A&E departments have seen their busiest month on record

Major hospital emergency departments have recorded their busiest month on record with 1.43 million patients needing to be seen last month, according to the latest statistics.

It comes as hospitals across the country have declared black alerts over the pressure they are under, with operations being cancelled due to rising Covid admissions and NHS leaders warning patient care will be affected if Coronavirus infections reach 100,000 a day this summer.

The latest data from NHS England has also revealed the NHS waiting list has increased by 200,000 patients in May, with a total of 5.3 million people waiting for an operation.

This is the highest number since records began in August 2007.

A&E attendances at hospitals in England last month were 53 per cent higher than a year ago - a reflection on the impact of the pandemic in 2020.

Across all types of A&E departments a total of 2.16 million patients turned up to be seen in June, compared with 1.4 million in June 2020. In the same month in 2019 there were 2.11 million attendances.

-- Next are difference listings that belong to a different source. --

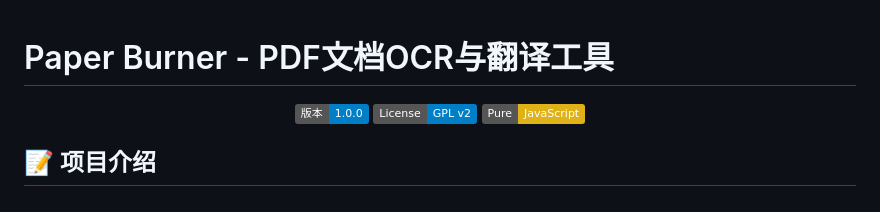
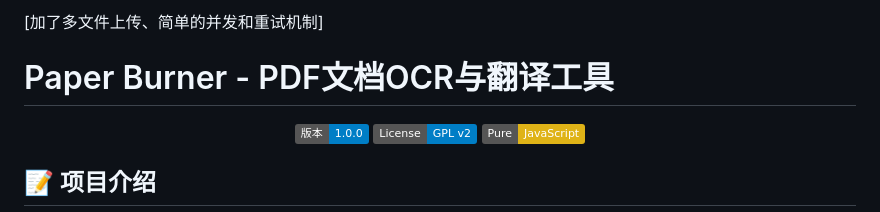
Before and after one commit to xxnuo/paper-burner, a Markdown page: README.md, the part around the change. GitHub-like rendering; badges without logos.

```diff
--- a/README.md
+++ b/README.md
@@ -1,3 +1,5 @@
+[加了多文件上传、简单的并发和重试机制]
+
 # Paper Burner - PDF文档OCR与翻译工具
 
 <div align="center">
```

In the busiest 24-hour units 1.43 million patients attending hospital in June, compared to 1.3 million in 2019

Emergency admissions, where a patient needs to be treated overnight in hospital, hit 535,175 patients in June, up from 437,601 in 2020, during the Covid pandemic. The equivalent figure for June 2019 was 528,801.

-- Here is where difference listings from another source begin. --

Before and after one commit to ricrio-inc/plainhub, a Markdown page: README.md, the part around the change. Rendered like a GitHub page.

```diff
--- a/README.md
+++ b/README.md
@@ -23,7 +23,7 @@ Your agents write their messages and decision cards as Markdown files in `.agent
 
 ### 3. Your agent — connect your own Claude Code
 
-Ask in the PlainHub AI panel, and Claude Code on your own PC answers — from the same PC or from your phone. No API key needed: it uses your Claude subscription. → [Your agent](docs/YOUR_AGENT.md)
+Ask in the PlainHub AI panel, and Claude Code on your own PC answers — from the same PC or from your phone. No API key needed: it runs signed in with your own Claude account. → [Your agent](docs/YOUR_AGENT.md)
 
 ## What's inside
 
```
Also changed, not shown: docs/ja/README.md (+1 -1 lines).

In total 66, 619 patients waited longer than four hours to be admitted to a bed once the decision had been made, meaning their total time waiting would be higher.

More than 1,280 patients waited longer than 12 hours to be admitted to a bed after a decision was made by doctors.

In terms of the number of patients waiting longer than a year, hospitals have begun to reduce the numbers as they re-start surgery after the pandemic.

In May, 336,733 patients were waiting more than a year for routine treatment, this was down from 385,490 in April but still significantly up on the numbers waiting just 12 months earlier in May 2020 when the numbers were at 26,029.

On cancer, a total of 207,188 urgent referrals were made by GPs in England in May, nearly double the number in May last year, which was 106,741.

The equivalent figure for May 2019, a non-pandemic year, was 200,796.

Urgent referrals where breast cancer symptoms were present - though not initially suspected - were up from 5,415 in May last year to 13,241 in May 2021.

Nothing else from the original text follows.